* **WHAT IS REQUIRED**: Below are entries. Pull out all lines containing "background".

* **DATASET ENTRIES**:

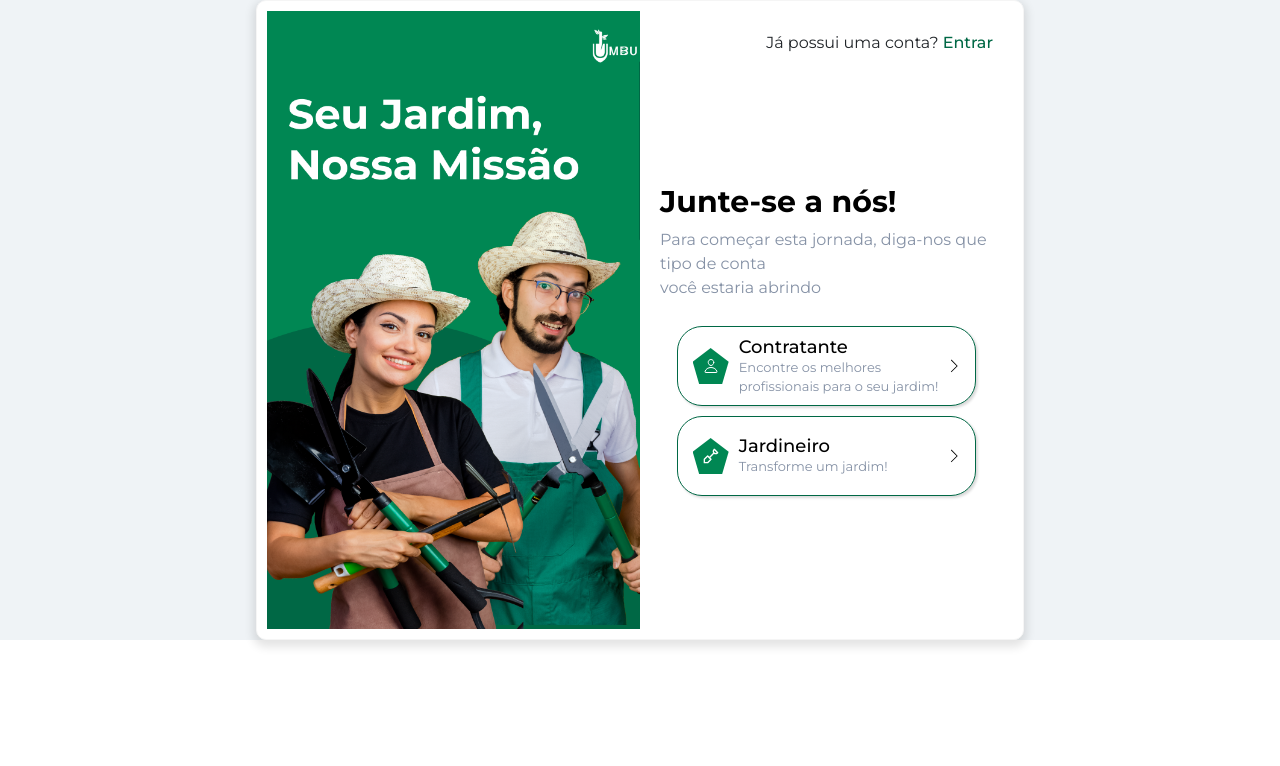
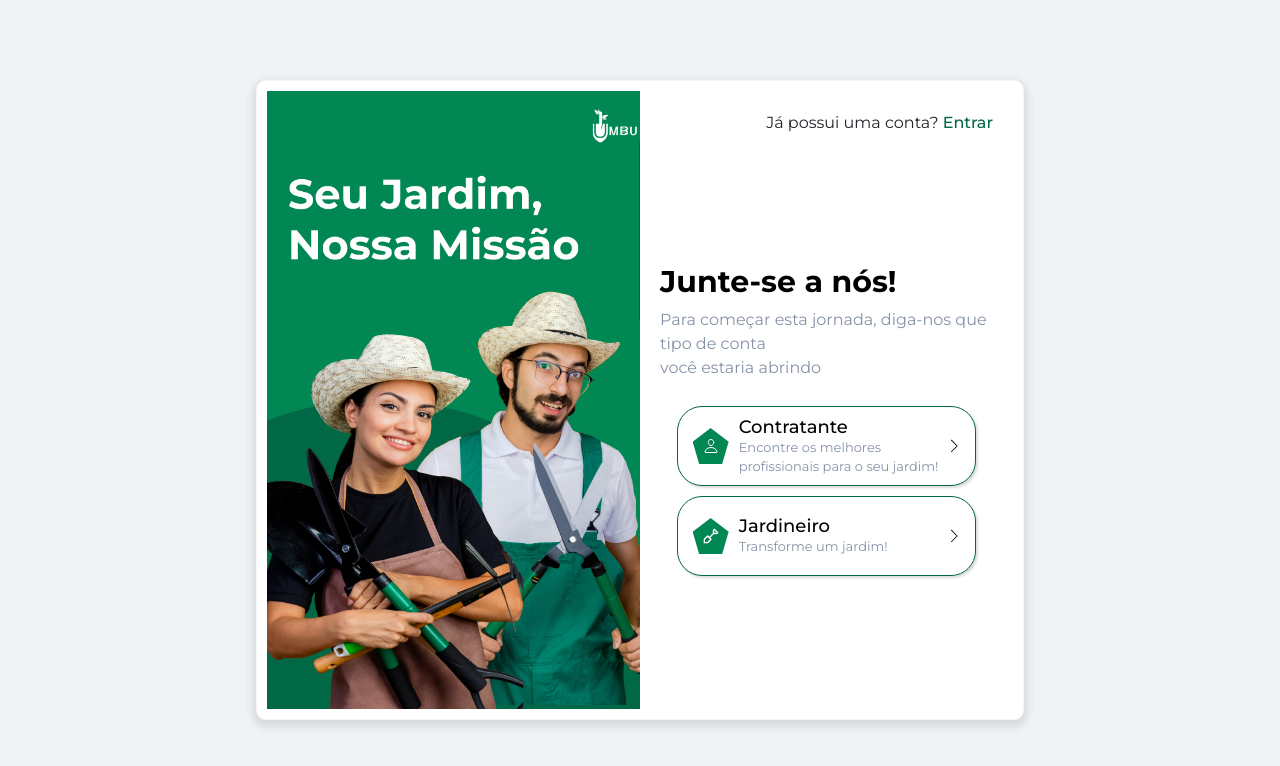
Before and after one commit to sejaumbu/seja-umbu, a React (Vite) app: page /registro in a window 1280 px wide. Shown: the top 766 px of the page. Built offline with nearby package versions, Linux system fonts and the light colour scheme; a web font is replaced by a local one.

Commit message:
fix: tela de registro

```diff
--- a/src/components/telasRegistro/telaRegistro4/telaRegistro4.css
+++ b/src/components/telasRegistro/telaRegistro4/telaRegistro4.css
@@ -4,7 +4,6 @@
     align-items: center;
     width: 100%;
     height: 100%;
-    background-color: #EFF3F6;
 }
 
 .headerRT4{
--- a/src/pages/registro/registro.css
+++ b/src/pages/registro/registro.css
@@ -3,6 +3,7 @@
     justify-content: center;
     align-items: center;
     background-color: #EFF3F6;
+    height: 100vh;
 }
 
 .login{
```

* **OUTPUT BELOW**:
-    background-color: #EFF3F6;
     background-color: #EFF3F6;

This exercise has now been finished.